=== Exercise goal ===
So that nothing is lost, restate each entry exactly as supplied.

=== Task inputs ===
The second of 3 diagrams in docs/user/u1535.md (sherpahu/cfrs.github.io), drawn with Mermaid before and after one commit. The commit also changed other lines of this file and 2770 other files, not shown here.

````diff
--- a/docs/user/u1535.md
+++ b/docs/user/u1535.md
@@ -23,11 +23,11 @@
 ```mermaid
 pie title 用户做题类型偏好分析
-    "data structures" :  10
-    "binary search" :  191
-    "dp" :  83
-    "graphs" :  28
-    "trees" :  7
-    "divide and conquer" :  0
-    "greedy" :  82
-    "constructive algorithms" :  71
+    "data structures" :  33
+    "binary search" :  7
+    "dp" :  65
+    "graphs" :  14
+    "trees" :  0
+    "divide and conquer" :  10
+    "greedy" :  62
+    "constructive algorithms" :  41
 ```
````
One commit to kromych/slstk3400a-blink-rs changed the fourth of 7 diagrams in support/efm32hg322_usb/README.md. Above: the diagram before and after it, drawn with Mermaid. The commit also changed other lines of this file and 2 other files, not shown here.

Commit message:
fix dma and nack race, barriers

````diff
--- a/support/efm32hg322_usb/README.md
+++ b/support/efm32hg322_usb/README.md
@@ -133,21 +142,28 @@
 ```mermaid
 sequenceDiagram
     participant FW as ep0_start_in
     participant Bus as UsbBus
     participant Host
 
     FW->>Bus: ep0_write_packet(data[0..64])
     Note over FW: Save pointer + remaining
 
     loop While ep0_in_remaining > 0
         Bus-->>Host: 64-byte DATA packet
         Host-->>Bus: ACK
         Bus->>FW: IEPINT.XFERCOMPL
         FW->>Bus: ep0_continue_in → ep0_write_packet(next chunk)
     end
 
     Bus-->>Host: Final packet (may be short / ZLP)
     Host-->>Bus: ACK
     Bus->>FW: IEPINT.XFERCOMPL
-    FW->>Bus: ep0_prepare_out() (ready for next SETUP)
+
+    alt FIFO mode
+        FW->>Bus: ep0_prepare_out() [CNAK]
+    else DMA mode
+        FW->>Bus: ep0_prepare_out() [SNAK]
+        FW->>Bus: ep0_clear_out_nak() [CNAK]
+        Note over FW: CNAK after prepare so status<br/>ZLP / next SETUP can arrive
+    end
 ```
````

=== Response to this task ===
The second of 3 diagrams in docs/user/u1535.md (sherpahu/cfrs.github.io), drawn with Mermaid before and after one commit. The commit also changed other lines of this file and 2770 other files, not shown here.

````diff
--- a/docs/user/u1535.md
+++ b/docs/user/u1535.md
@@ -23,11 +23,11 @@
 ```mermaid
 pie title 用户做题类型偏好分析
-    "data structures" :  10
-    "binary search" :  191
-    "dp" :  83
-    "graphs" :  28
-    "trees" :  7
-    "divide and conquer" :  0
-    "greedy" :  82
-    "constructive algorithms" :  71
+    "data structures" :  33
+    "binary search" :  7
+    "dp" :  65
+    "graphs" :  14
+    "trees" :  0
+    "divide and conquer" :  10
+    "greedy" :  62
+    "constructive algorithms" :  41
 ```
````
One commit to kromych/slstk3400a-blink-rs changed the fourth of 7 diagrams in support/efm32hg322_usb/README.md. Above: the diagram before and after it, drawn with Mermaid. The commit also changed other lines of this file and 2 other files, not shown here.

Commit message:
fix dma and nack race, barriers

````diff
--- a/support/efm32hg322_usb/README.md
+++ b/support/efm32hg322_usb/README.md
@@ -133,21 +142,28 @@
 ```mermaid
 sequenceDiagram
     participant FW as ep0_start_in
     participant Bus as UsbBus
     participant Host
 
     FW->>Bus: ep0_write_packet(data[0..64])
     Note over FW: Save pointer + remaining
 
     loop While ep0_in_remaining > 0
         Bus-->>Host: 64-byte DATA packet
         Host-->>Bus: ACK
         Bus->>FW: IEPINT.XFERCOMPL
         FW->>Bus: ep0_continue_in → ep0_write_packet(next chunk)
     end
 
     Bus-->>Host: Final packet (may be short / ZLP)
     Host-->>Bus: ACK
     Bus->>FW: IEPINT.XFERCOMPL
-    FW->>Bus: ep0_prepare_out() (ready for next SETUP)
+
+    alt FIFO mode
+        FW->>Bus: ep0_prepare_out() [CNAK]
+    else DMA mode
+        FW->>Bus: ep0_prepare_out() [SNAK]
+        FW->>Bus: ep0_clear_out_nak() [CNAK]
+        Note over FW: CNAK after prepare so status<br/>ZLP / next SETUP can arrive
+    end
 ```
````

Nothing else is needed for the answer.